Spižírna, 1902. Their philosophy is straightforward: serve fresh, healthy, locally prepared food that is also delicious. Just pantry items, which is where half of our name comes from. The menu changes daily based on the season and our ideas, and we bake homemade buns, cakes, and other pastries every morning using a family recipe. Rich breakfasts, weekend brunches, light lunches, and sophisticated evening canapés for carnivores and vegans alike are the result. You can also order our homemade lemonade, good coffee, wine, microbrew beer, or something stronger.

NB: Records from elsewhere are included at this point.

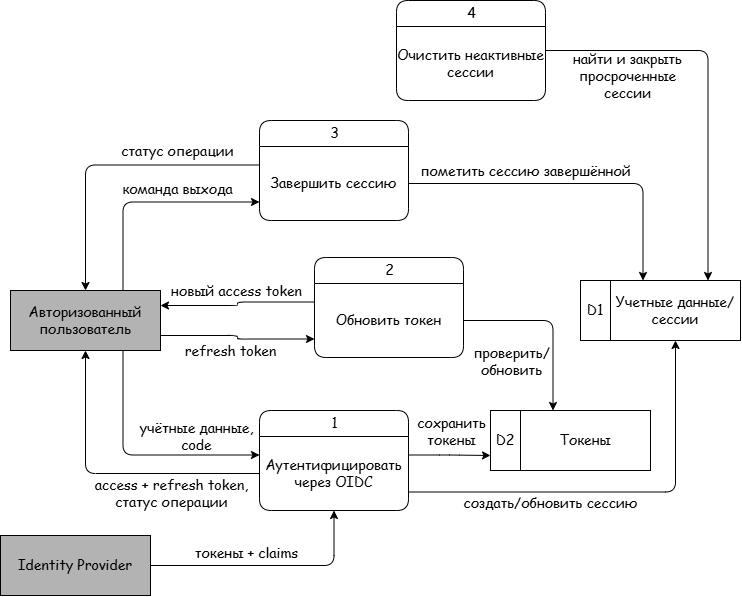
art2535/project-activity-guap keeps this draw.io diagram as Практическая работа №1. DFD/images/DFD-1-аутентификация и сессии.drawio.png. Above is the earlier version. Source tidied: cells renumbered, new cells last; positions are measured from the earlier drawing's top-left corner, leaving out a move shared by most shapes.
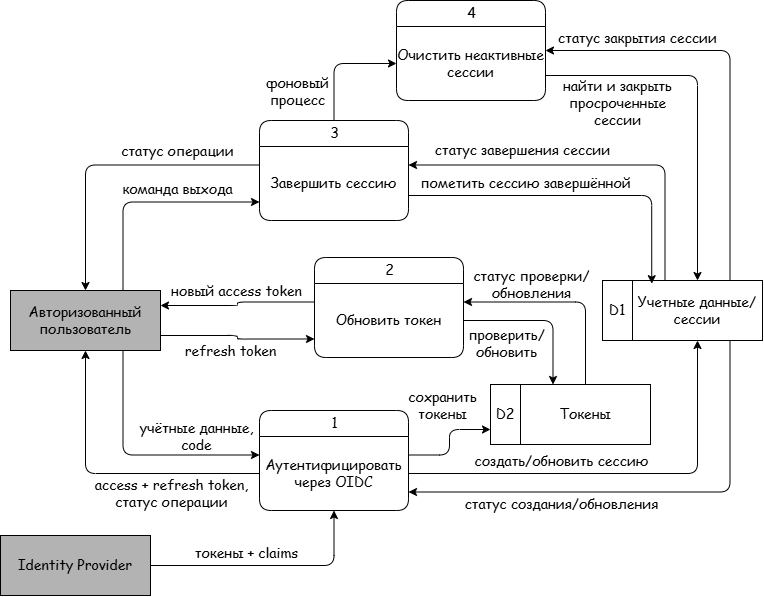
The same file after the commit.

What changed in the source:
```diff
@@ -33,7 +33,7 @@
       <mxGeometry y="26" width="149" height="74" as="geometry" />
     </mxCell>
     <mxCell id="12" style="group;shadow=0;fontFamily=Comic Sans MS;fontSize=14;" parent="1" vertex="1">
-      <mxGeometry x="490" y="410" width="160" height="60" as="geometry" />
+      <mxGeometry x="490" y="384" width="160" height="60" as="geometry" />
     </mxCell>
     <mxCell id="13" value="Токены" style="rounded=0;whiteSpace=wrap;html=1;shadow=0;glass=0;sketch=0;strokeWidth=1;fillColor=none;fontFamily=Comic Sans MS;fontSize=14;" parent="12" vertex="1">
       <mxGeometry x="30" width="130" height="60" as="geometry" />
@@ -42,7 +42,7 @@
       <mxGeometry width="30" height="60" as="geometry" />
     </mxCell>
     <mxCell id="15" style="group;shadow=0;fontFamily=Comic Sans MS;fontSize=14;" parent="1" vertex="1">
-      <mxGeometry x="580" y="280" width="160" height="60" as="geometry" />
+      <mxGeometry x="602" y="280" width="160" height="60" as="geometry" />
     </mxCell>
     <mxCell id="16" value="Учетные данные/сессии" style="rounded=0;whiteSpace=wrap;html=1;shadow=0;glass=0;sketch=0;strokeWidth=1;fillColor=none;fontFamily=Comic Sans MS;fontSize=14;" parent="15" vertex="1">
       <mxGeometry x="30" width="130" height="60" as="geometry" />
@@ -107,18 +107,18 @@
     </mxCell>
     <mxCell id="31" value="проверить/&lt;div&gt;обновить&lt;/div&gt;" style="edgeLabel;html=1;align=center;verticalAlign=middle;fontSize=14;fontFamily=Comic Sans MS;labelBackgroundColor=none;" parent="30" vertex="1">
       <mxGeometry x="0.32" y="-1" relative="1" as="geometry">
-        <mxPoint x="-41" y="11" as="offset" />
+        <mxPoint x="-46" y="11" as="offset" />
       </mxGeometry>
     </mxCell>
-    <mxCell id="32" style="endArrow=classic;html=1;fontFamily=Comic Sans MS;fontSize=14;edgeStyle=orthogonalEdgeStyle;exitX=1;exitY=0.75;exitDx=0;exitDy=0;startArrow=none;startFill=0;endFill=1;" parent="1" edge="1" source="5" target="16">
+    <mxCell id="32" style="endArrow=classic;html=1;fontFamily=Comic Sans MS;fontSize=14;edgeStyle=orthogonalEdgeStyle;exitX=1;exitY=0.5;exitDx=0;exitDy=0;startArrow=none;startFill=0;endFill=1;entryX=0.5;entryY=1;entryDx=0;entryDy=0;" parent="1" edge="1" source="5" target="16">
       <mxGeometry relative="1" as="geometry" />
     </mxCell>
     <mxCell id="33" value="создать/обновить сессию" style="edgeLabel;html=1;align=center;verticalAlign=middle;fontSize=14;fontFamily=Comic Sans MS;labelBackgroundColor=none;" parent="32" vertex="1">
       <mxGeometry x="0.32" y="-1" relative="1" as="geometry">
-        <mxPoint x="-127" y="21" as="offset" />
+        <mxPoint x="-127" y="-14" as="offset" />
       </mxGeometry>
     </mxCell>
-    <mxCell id="34" style="endArrow=classic;html=1;fontFamily=Comic Sans MS;fontSize=14;edgeStyle=orthogonalEdgeStyle;exitX=1;exitY=0.5;exitDx=0;exitDy=0;entryX=0.25;entryY=0;entryDx=0;entryDy=0;startArrow=none;startFill=0;endFill=1;" parent="1" edge="1" source="9" target="16">
+    <mxCell id="34" style="endArrow=classic;html=1;fontFamily=Comic Sans MS;fontSize=14;edgeStyle=orthogonalEdgeStyle;exitX=1;exitY=0.75;exitDx=0;exitDy=0;entryX=0.148;entryY=0.053;entryDx=0;entryDy=0;startArrow=none;startFill=0;endFill=1;entryPerimeter=0;" parent="1" edge="1" source="8" target="16">
       <mxGeometry relative="1" as="geometry" />
     </mxCell>
     <mxCell id="35" value="пометить сессию завершённой" style="edgeLabel;html=1;align=center;verticalAlign=middle;fontSize=14;fontFamily=Comic Sans MS;labelBackgroundColor=none;" parent="34" vertex="1">
@@ -142,13 +142,53 @@
         <mxPoint x="-7" y="-14" as="offset" />
       </mxGeometry>
     </mxCell>
-    <mxCell id="40" style="endArrow=classic;html=1;fontFamily=Comic Sans MS;fontSize=14;edgeStyle=orthogonalEdgeStyle;exitX=1;exitY=0.5;exitDx=0;exitDy=0;entryX=0.75;entryY=0;entryDx=0;entryDy=0;startArrow=none;startFill=0;endFill=1;" parent="1" edge="1" source="10" target="16">
+    <mxCell id="40" style="endArrow=classic;html=1;fontFamily=Comic Sans MS;fontSize=14;edgeStyle=orthogonalEdgeStyle;exitX=1;exitY=0.75;exitDx=0;exitDy=0;entryX=0.5;entryY=0;entryDx=0;entryDy=0;startArrow=none;startFill=0;endFill=1;" parent="1" edge="1" source="10" target="16">
       <mxGeometry relative="1" as="geometry" />
     </mxCell>
     <mxCell id="41" value="найти и закрыть&lt;div&gt;просроченные&lt;/div&gt;&lt;div&gt;сессии&lt;/div&gt;" style="edgeLabel;html=1;align=center;verticalAlign=middle;fontSize=14;fontFamily=Comic Sans MS;labelBackgroundColor=none;" parent="40" vertex="1">
       <mxGeometry x="0.32" y="-1" relative="1" as="geometry">
-        <mxPoint x="-80" y="-71" as="offset" />
+        <mxPoint x="-80" y="-57" as="offset" />
       </mxGeometry>
     </mxCell>
+    <mxCell id="42" style="endArrow=classic;html=1;fontFamily=Comic Sans MS;fontSize=14;edgeStyle=orthogonalEdgeStyle;exitX=0.25;exitY=0;exitDx=0;exitDy=0;entryX=1;entryY=0.25;entryDx=0;entryDy=0;startArrow=none;startFill=0;endFill=1;" parent="1" edge="1" source="16" target="9">
+      <mxGeometry relative="1" as="geometry" />
+    </mxCell>
+    <mxCell id="43" value="статус завершения сессии" style="edgeLabel;html=1;align=center;verticalAlign=middle;fontSize=14;fontFamily=Comic Sans MS;labelBackgroundColor=none;" parent="42" vertex="1">
+      <mxGeometry x="0.32" y="-1" relative="1" as="geometry">
+        <mxPoint x="-13" y="-14" as="offset" />
+      </mxGeometry>
+    </mxCell>
+    <mxCell id="44" style="endArrow=classic;html=1;fontFamily=Comic Sans MS;fontSize=14;edgeStyle=orthogonalEdgeStyle;exitX=0.5;exitY=0;exitDx=0;exitDy=0;entryX=0;entryY=0.5;entryDx=0;entryDy=0;startArrow=none;startFill=0;endFill=1;" parent="1" edge="1" source="8" target="11">
+      <mxGeometry relative="1" as="geometry" />
+    </mxCell>
+    <mxCell id="45" value="фоновый&lt;div&gt;процесс&lt;/div&gt;" style="edgeLabel;html=1;align=center;verticalAlign=middle;fontSize=14;fontFamily=Comic Sans MS;labelBackgroundColor=none;" parent="44" vertex="1">
+      <mxGeometry x="0.32" y="-1" relative="1" as="geometry">
+        <mxPoint x="-59" y="26" as="offset" />
+      </mxGeometry>
+    </mxCell>
+    <mxCell id="46" style="endArrow=classic;html=1;fontFamily=Comic Sans MS;fontSize=14;edgeStyle=orthogonalEdgeStyle;exitX=0.75;exitY=0;exitDx=0;exitDy=0;entryX=1;entryY=0.5;entryDx=0;entryDy=0;startArrow=none;startFill=0;endFill=1;" parent="1" edge="1" source="16" target="10">
+      <mxGeometry relative="1" as="geometry" />
+    </mxCell>
+    <mxCell id="47" value="статус закрытия сессии" style="edgeLabel;html=1;align=center;verticalAlign=middle;fontSize=14;fontFamily=Comic Sans MS;labelBackgroundColor=none;" parent="46" vertex="1">
+      <mxGeometry x="0.32" y="-1" relative="1" as="geometry">
+        <mxPoint x="-49" y="-12" as="offset" />
+      </mxGeometry>
+    </mxCell>
+    <mxCell id="48" style="endArrow=classic;html=1;fontFamily=Comic Sans MS;fontSize=14;edgeStyle=orthogonalEdgeStyle;exitX=0.75;exitY=1;exitDx=0;exitDy=0;entryX=1;entryY=0.75;entryDx=0;entryDy=0;startArrow=none;startFill=0;endFill=1;" parent="1" edge="1" source="16" target="5">
+      <mxGeometry relative="1" as="geometry" />
+    </mxCell>
+    <mxCell id="49" value="статус создания/обновления" style="edgeLabel;html=1;align=center;verticalAlign=middle;fontSize=14;fontFamily=Comic Sans MS;labelBackgroundColor=none;" parent="48" vertex="1">
+      <mxGeometry x="0.32" y="-1" relative="1" as="geometry">
+        <mxPoint x="-8" y="13" as="offset" />
+      </mxGeometry>
+    </mxCell>
+    <mxCell id="50" style="endArrow=classic;html=1;fontFamily=Comic Sans MS;fontSize=14;edgeStyle=orthogonalEdgeStyle;exitX=0.5;exitY=0;exitDx=0;exitDy=0;entryX=1;entryY=0.25;entryDx=0;entryDy=0;startArrow=none;startFill=0;endFill=1;" parent="1" edge="1" source="13" target="7">
+      <mxGeometry relative="1" as="geometry" />
+    </mxCell>
+    <mxCell id="51" value="статус проверки/&lt;div&gt;обновления&lt;/div&gt;" style="edgeLabel;html=1;align=center;verticalAlign=middle;fontSize=14;fontFamily=Comic Sans MS;labelBackgroundColor=none;" parent="50" vertex="1">
+      <mxGeometry x="0.32" y="-1" relative="1" as="geometry">
+        <mxPoint x="-2" y="-17" as="offset" />
+      </mxGeometry>
+    </mxCell>
   </root>
 </mxGraphModel>
```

The main draw of Lokál, part of the Ambiente restaurant group, is nostalgia for Czech cuisine from the 1970s and 1980s. There are classic takeaways, dishes from your grandmother's kitchen, and school canteens, which are familiar to all Czechs. In Lokál, you can also be sure that all meals have been prepared without substitutions or typical "pub tricks," resulting in less expensive food that lasts longer and requires little effort. Fresh ingredients are purchased to the greatest extent possible, with preference given to well-known regional producers, and ready meals are prepared several times per day.
Visit this pizzeria after seeing Karlin Church. L'Osteria serves Italian and Mediterranean cuisine. Many visitors come to sample the well-prepared pizza, carpaccio, and salads. Visitors frequently order good tiramisu here. Guests are served a selection of delicious prosecco, beer, or white wine.
Do sweet dumplings entice you? We've got them! Do you prefer a salty flavor? Could you give it to yourself? We make nearly 20 different types of fresh potato dough dumplings with various fillings. You can also order sweet and salty sauces to go with your dumpling. Remember to wash it down with one of the Kamenice microbrewery's homemade lemonades, coffee, or beer!
Czech Beer Festival
Although it may feel like a beer festival every day in Prague, this gathering of 150 Czech breweries at Letná Park is not to be missed. Every day from noon to midnight, you can explore the steadily growing Czech microbrewery scene and branch out beyond Pilsner Urquell and Budvar. Expect traditional costumed servers (and local beer fans), piles of Czech meats, and various DJs and bands to keep the party going. The Czech Beer Festival takes place in May.
When a city is brimming with designers, you know the design festival will be vital. Designblok, Central Europe's most significant event of its kind, showcases cutting-edge Czech and European design talent and completely transforms the Výstaviště exhibition center each year. Festival events and displays can also be found throughout the city in pop-up shops, public spaces, galleries, cafés, and bookstores.
Signal Light festival
For five days in October, artists from around the world create a series of interactive light-based artworks using the city's iconic landmarks and historic buildings as their playground. Light begins to fade by five o'clock at this time of year, but these light art installations brighten the mood in Prague and bring the city's ancient façades to life. Take a tram (9, 18, or 20 have good routes) for a warmer way to enjoy the festival.
We've reached the end of the article about Prague. This city has an unforgettable atmosphere, and we believe you will love it as much as we did! Try dumplings and Czech food, and remember the beer! In the meantime, you can read other articles on our blog. How about planning a trip to Gdansk or Poznan? Remember to follow us @thewalkingparrot to be continuously updated on the new releases. We will be back soon with a new article!